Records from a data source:
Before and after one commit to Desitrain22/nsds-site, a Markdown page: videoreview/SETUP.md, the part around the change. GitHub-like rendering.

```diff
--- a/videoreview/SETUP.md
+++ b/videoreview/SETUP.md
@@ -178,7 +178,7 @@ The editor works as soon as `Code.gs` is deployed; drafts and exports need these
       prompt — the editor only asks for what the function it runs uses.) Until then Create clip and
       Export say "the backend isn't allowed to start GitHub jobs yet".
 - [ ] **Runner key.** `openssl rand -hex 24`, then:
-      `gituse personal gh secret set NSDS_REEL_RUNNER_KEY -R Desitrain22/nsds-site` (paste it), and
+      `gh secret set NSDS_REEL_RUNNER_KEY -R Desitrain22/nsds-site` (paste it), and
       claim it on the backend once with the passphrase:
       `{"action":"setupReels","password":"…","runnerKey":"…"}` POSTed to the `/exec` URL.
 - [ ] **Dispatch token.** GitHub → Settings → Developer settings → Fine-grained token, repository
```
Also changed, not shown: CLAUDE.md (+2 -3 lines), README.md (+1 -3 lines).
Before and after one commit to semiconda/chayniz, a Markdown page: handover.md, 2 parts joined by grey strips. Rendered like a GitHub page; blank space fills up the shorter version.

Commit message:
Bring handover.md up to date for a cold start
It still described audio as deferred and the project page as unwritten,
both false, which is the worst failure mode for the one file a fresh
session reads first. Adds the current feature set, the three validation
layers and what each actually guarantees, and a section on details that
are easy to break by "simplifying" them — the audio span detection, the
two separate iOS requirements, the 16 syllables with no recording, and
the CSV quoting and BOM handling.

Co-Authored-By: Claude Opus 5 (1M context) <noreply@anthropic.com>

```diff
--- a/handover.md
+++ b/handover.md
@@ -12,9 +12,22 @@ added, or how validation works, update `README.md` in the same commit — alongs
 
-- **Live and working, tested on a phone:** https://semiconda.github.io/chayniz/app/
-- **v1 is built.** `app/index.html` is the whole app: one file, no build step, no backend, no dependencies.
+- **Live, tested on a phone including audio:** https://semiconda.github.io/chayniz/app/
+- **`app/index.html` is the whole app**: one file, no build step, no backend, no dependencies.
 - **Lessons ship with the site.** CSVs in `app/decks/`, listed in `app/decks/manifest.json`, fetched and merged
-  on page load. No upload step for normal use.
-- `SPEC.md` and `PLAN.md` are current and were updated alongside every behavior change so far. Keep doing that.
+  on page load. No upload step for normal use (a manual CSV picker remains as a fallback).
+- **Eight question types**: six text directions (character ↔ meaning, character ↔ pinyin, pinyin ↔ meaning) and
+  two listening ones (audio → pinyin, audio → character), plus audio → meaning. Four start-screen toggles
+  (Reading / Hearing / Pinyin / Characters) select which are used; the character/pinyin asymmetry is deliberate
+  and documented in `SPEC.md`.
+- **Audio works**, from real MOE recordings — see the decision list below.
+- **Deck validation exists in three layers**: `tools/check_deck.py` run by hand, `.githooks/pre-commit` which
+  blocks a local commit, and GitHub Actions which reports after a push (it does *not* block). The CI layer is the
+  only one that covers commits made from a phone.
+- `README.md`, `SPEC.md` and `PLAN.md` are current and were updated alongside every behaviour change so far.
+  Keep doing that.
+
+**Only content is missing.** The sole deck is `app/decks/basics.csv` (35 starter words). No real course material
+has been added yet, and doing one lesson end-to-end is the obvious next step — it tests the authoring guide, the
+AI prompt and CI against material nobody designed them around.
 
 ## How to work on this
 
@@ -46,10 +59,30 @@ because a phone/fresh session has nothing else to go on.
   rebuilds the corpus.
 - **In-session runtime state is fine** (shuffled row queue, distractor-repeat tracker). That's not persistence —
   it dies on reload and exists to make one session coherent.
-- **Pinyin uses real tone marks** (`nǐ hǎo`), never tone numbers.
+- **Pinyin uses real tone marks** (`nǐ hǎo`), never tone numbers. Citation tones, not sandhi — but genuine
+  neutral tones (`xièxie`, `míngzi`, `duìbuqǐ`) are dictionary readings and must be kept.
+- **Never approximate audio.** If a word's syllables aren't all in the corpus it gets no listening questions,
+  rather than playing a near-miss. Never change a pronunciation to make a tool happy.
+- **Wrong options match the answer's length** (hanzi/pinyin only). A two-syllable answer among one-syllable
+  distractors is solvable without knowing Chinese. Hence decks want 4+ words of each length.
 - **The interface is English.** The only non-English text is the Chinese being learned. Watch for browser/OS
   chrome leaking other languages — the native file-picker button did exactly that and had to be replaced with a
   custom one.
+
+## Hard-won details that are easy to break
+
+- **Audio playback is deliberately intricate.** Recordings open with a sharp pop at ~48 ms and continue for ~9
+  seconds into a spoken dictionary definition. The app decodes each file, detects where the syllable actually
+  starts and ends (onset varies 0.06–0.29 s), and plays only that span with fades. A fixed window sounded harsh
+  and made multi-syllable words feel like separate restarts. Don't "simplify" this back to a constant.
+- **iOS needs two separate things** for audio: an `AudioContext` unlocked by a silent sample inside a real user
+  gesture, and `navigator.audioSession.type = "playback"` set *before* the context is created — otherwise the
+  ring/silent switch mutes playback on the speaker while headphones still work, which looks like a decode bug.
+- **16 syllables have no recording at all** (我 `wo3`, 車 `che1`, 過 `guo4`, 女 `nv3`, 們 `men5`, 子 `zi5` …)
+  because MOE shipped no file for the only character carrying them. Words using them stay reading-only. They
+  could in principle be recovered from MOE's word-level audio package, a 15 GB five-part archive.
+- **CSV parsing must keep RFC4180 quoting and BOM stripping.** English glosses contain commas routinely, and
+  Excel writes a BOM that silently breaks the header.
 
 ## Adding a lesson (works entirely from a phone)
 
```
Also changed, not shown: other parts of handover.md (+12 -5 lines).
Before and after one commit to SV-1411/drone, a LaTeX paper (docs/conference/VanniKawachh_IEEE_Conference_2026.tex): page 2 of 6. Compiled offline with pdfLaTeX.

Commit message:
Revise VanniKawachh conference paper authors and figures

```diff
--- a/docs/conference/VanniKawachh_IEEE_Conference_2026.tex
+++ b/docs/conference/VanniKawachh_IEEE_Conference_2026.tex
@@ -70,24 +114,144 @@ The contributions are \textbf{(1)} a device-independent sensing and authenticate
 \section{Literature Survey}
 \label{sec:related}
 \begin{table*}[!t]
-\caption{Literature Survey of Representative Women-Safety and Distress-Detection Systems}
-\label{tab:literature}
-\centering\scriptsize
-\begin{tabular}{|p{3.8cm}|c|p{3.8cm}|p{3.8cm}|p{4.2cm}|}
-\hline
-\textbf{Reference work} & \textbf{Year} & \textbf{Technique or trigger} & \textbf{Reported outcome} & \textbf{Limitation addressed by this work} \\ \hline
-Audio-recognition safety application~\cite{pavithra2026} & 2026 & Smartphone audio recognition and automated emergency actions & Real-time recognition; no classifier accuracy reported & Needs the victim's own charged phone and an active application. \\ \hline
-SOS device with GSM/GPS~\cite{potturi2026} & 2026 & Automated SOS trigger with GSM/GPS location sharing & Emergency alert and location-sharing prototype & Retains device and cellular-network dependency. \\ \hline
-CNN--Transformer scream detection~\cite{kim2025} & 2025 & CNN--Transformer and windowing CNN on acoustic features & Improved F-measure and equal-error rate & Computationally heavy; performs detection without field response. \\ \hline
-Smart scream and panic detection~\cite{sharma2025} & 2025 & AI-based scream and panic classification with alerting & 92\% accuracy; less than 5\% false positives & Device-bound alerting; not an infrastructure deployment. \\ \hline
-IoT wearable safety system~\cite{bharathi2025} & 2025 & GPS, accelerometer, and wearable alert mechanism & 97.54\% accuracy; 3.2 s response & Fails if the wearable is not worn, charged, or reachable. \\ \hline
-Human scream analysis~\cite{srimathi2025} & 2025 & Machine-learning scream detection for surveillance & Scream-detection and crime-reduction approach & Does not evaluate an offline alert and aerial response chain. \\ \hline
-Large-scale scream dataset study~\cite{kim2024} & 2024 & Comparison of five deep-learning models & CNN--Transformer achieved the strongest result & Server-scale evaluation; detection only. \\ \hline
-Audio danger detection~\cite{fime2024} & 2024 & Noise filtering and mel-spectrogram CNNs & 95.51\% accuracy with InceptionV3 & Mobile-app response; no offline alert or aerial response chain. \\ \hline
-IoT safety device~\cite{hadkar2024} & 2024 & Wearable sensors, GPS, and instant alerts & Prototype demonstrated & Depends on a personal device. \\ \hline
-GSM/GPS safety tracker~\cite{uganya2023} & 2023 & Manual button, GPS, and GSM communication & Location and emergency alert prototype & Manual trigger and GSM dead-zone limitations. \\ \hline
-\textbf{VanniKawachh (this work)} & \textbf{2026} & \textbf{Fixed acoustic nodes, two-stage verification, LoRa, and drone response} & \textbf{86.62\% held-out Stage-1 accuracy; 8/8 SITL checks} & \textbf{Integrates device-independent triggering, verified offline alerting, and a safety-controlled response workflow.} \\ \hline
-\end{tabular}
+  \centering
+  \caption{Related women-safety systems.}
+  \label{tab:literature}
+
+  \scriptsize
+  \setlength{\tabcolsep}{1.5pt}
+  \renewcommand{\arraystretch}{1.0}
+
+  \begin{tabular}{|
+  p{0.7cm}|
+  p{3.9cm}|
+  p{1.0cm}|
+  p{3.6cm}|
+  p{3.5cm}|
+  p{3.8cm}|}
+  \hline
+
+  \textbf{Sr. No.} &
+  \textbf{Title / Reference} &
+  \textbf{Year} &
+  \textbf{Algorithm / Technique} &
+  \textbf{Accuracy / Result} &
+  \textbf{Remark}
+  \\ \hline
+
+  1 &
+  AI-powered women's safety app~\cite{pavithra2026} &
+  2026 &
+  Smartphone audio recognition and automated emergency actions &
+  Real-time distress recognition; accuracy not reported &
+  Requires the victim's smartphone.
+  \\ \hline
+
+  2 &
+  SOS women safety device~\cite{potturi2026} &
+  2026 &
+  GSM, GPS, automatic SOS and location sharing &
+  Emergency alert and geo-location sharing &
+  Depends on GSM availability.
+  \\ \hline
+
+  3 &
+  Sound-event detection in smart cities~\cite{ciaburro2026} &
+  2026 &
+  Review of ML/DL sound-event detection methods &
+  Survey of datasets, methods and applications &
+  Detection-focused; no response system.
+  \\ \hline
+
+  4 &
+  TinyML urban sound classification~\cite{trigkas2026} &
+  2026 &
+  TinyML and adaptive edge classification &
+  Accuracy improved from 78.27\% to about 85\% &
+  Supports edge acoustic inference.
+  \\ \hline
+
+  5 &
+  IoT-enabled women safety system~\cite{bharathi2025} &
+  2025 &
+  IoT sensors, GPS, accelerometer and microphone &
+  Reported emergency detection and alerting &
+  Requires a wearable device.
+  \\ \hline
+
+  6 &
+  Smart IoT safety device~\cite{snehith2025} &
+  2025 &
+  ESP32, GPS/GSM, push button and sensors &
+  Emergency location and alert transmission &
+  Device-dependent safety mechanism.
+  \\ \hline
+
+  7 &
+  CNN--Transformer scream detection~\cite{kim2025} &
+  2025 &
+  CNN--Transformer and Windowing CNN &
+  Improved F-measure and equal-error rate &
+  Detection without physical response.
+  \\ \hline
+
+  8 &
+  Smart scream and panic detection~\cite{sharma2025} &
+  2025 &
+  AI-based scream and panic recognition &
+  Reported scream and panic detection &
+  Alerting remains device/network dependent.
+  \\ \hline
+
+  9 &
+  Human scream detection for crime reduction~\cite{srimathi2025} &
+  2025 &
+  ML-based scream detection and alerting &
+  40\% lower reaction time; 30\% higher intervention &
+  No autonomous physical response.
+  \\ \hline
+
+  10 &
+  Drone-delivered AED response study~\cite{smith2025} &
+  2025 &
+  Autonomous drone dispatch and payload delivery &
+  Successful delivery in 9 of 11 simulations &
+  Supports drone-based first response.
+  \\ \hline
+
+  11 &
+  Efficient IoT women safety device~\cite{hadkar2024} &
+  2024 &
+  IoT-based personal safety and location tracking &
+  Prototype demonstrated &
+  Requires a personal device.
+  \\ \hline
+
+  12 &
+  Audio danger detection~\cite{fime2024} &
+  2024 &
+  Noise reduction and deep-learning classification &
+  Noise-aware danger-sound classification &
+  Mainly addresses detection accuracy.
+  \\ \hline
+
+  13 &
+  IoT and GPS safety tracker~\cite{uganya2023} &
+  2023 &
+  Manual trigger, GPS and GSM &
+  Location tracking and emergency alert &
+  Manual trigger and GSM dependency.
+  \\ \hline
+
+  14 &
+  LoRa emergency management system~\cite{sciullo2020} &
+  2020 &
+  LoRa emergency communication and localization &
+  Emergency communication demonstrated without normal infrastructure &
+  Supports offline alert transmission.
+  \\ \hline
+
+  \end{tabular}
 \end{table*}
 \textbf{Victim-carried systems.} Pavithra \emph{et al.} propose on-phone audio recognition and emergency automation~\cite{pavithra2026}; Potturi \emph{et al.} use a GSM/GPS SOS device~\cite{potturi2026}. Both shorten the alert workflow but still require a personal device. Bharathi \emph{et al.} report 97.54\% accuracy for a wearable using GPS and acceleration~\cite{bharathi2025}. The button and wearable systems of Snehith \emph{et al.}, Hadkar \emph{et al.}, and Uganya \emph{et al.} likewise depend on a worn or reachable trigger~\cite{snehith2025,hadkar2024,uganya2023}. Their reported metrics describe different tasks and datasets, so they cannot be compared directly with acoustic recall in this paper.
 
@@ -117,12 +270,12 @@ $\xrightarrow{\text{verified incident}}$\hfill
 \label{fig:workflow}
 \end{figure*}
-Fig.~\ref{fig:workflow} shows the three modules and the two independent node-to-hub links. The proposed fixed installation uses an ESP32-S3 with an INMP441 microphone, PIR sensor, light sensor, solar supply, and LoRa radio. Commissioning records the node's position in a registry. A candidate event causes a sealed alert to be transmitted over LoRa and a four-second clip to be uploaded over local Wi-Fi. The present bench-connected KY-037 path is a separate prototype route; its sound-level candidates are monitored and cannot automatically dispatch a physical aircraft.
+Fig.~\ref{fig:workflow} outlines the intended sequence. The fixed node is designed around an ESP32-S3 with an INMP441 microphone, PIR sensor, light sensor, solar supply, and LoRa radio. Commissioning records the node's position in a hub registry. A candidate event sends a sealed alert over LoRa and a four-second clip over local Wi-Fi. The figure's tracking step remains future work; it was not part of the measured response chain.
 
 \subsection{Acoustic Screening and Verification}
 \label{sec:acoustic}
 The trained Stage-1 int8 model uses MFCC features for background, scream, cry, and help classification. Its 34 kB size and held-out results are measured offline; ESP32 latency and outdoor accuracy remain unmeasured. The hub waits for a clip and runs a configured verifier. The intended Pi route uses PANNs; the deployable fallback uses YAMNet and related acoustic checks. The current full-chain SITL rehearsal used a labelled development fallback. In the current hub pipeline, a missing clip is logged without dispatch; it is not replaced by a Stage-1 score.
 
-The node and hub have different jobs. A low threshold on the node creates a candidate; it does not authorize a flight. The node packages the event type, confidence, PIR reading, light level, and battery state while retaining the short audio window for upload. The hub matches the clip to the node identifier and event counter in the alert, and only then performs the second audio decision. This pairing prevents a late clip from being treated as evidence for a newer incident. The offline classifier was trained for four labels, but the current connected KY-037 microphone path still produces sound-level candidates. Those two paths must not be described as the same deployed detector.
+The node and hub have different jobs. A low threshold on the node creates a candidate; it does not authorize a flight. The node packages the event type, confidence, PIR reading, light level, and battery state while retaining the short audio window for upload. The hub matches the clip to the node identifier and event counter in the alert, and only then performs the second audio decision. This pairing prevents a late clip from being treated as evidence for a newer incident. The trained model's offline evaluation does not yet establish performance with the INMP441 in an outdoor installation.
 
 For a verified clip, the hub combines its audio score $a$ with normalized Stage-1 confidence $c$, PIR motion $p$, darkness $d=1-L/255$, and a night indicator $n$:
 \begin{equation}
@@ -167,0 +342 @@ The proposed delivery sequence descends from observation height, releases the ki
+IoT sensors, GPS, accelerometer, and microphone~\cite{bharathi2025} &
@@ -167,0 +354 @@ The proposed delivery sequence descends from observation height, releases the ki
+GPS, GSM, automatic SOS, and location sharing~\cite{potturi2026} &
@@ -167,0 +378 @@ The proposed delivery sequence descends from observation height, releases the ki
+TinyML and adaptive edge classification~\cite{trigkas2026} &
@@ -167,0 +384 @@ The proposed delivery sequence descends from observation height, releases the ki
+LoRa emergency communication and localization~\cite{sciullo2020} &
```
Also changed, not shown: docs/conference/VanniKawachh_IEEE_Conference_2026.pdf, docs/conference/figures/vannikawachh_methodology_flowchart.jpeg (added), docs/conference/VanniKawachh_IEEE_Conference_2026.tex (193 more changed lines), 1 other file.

# REQUIRED ACTION:
Tell how many lines in the records above carry the word "workflow". Only the number should appear in the reply.

# ANSWER BELOW:
5